Prelims level : Nothing much
Mains level : Tackling terrorism comprehensively
The knife attack near London Bridge that killed two and injured three others is another reminder of the threat lone-wolf assaults pose to public security.
- The attacker was born in the U.K. to immigrants from Pakistan-held Kashmir. He was a convicted terrorist.
- He was released in December 2018 with conditions after serving half his jail term.
- He was attending a prisoner rehabilitation program. Wearing a fake explosive vest, he first threatened to blow up the building and then went on a killing spree.
- This is the latest in a series of terror attacks the U.K has seen in recent years.
- In 2017, terrorists had rammed a van into pedestrians on the Bridge and stabbed people in nearby bars and restaurants.
- In the same year, a van ran into pedestrians outside a London mosque and a suicide bomber killed 22 concert-goers in Manchester.
- Islamic State has claimed responsibility for this attack.
Issues underlying the attack
- Radicalization is the primary problem.
- It also points to security, intelligence, and systemic failures.
- The British intelligence is often credited for foiling dozens of terrorist attacks since the 2005 London train bombings that killed 56.
- But less sophisticated, less coordinated, often lone-wolf attacks are on the rise.

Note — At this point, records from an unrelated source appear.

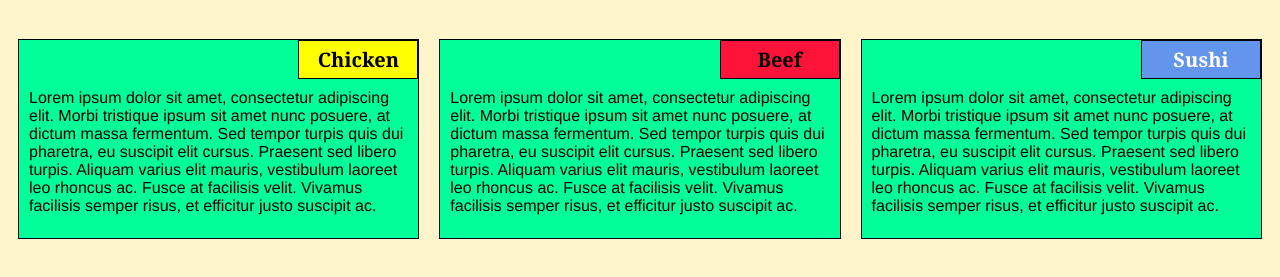
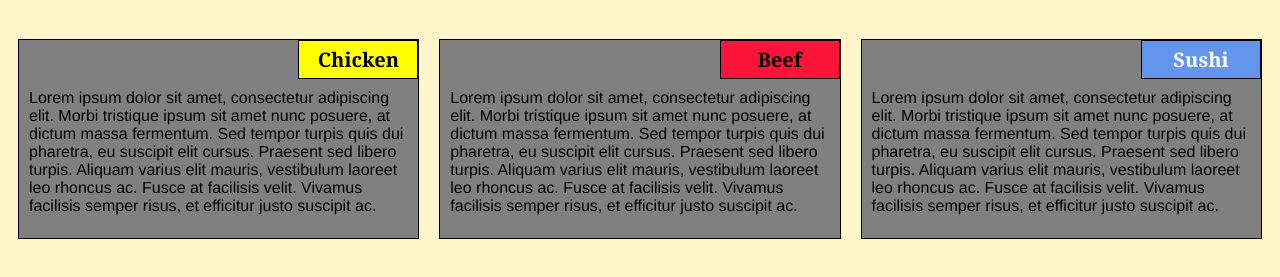
Before and after one commit to syedmujtaba-10/module2_solution, a plain HTML site: page index.html in a window 1280 px wide. Shown: the part 61-338 px from the top of the page. Drawn offline with Linux system fonts and the light colour scheme.

Commit message:
Update styles.css

```diff
--- a/styles.css
+++ b/styles.css
@@ -11,7 +11,7 @@ h1 {
 }
 
 body {
-	background-image: url("background.jpg");
+
 	background-color: #FEF5CA;
 
 }
@@ -32,7 +32,7 @@ p {
 
 section {
 	border:	1px solid black;
-	background-color: #00FF99;
+	background-color: grey;
 	width: 100%;
 	height: 200px;
 	font-family: Helvetica;
```
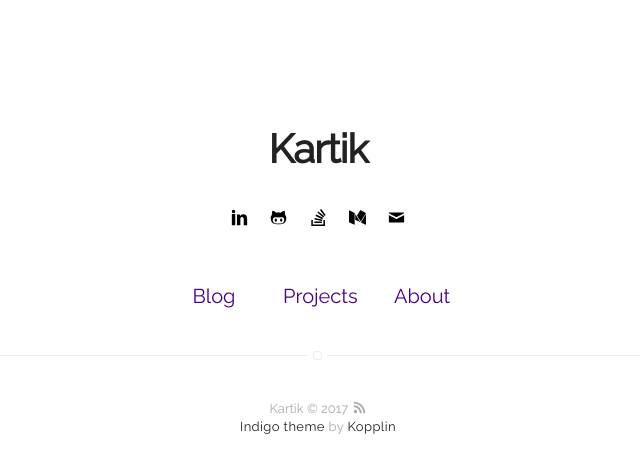
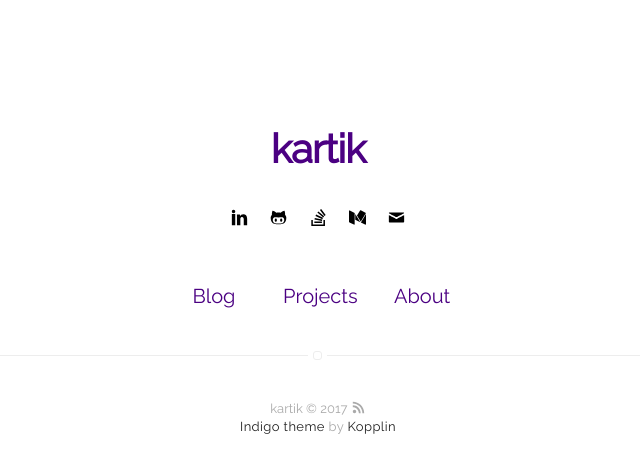
Before and after one commit to kartikanand/kartikanand.github.io, a Jekyll site: the page built from index.md, in a window 1280 px wide. Shown: the top 473 px of the page, without its empty margins (322-962 px from the left). Built offline with Jekyll 4.4.1, drawn with Linux system fonts in a browser that asks for light colours.

Commit message:
misc ui changes

```diff
--- a/_config.yml
+++ b/_config.yml
@@ -1,5 +1,5 @@
 # main text of home
-name: Kartik
+name: kartik
 
 # twitter summary info
 description: A blog about technology and stuff related
--- a/_includes/header.html
+++ b/_includes/header.html
@@ -6,7 +6,7 @@
 
 {% if showHeader == true %}
     <header class="header-home {% if site.animation %}animated{% endif %}">
-        <h1 class="title">{{ site.name }}</h1>
+        <h1 class="title"><a class="link" href="{{ site.url }}/">{{ site.name }}</a></h1>
         <h2 class="description">{{ site.bio }}</h2>
 
         {% include social-links.html %}
--- a/_sass/components/header.sass
+++ b/_sass/components/header.sass
@@ -32,3 +32,6 @@
         // if you put some links in your bio. ;)
         a
             font-weight: 200
+
+    > h1 > a
+        text-decoration: none
--- a/_sass/components/nav.sass
+++ b/_sass/components/nav.sass
@@ -27,6 +27,9 @@
             font-size: 1.4rem
             padding: 20px 10px
 
+            &:hover
+                text-decoration: underline
+
 .nav-home
     margin-top: 40px
     text-align: center
@@ -44,3 +47,4 @@
 
             &:hover
                 color: $alpha
+                text-decoration: underline
```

- The attacker who was convicted in 2012 for being part of an al-Qaeda-linked plot to bomb the London Stock Exchange was sentenced under the imprisonment for public protection (IPP) program. It allowed the authorities to keep him, or convicts considered a threat to the public, in prison indefinitely.
- Under the automatic early release scheme, he was freed in 2018 with an electronic tag and supposed to be monitored. But the police still could not prevent the knife attack.
- This demands to make policing more efficient and reviewing the early release scheme.
- What is needed is a good counter-terror plan to tackle both extremisms among youth and prevent lone-wolf attacks that often go undetected.
- State agencies need to work with civil society groups as well as community leaders and have deradicalization programs.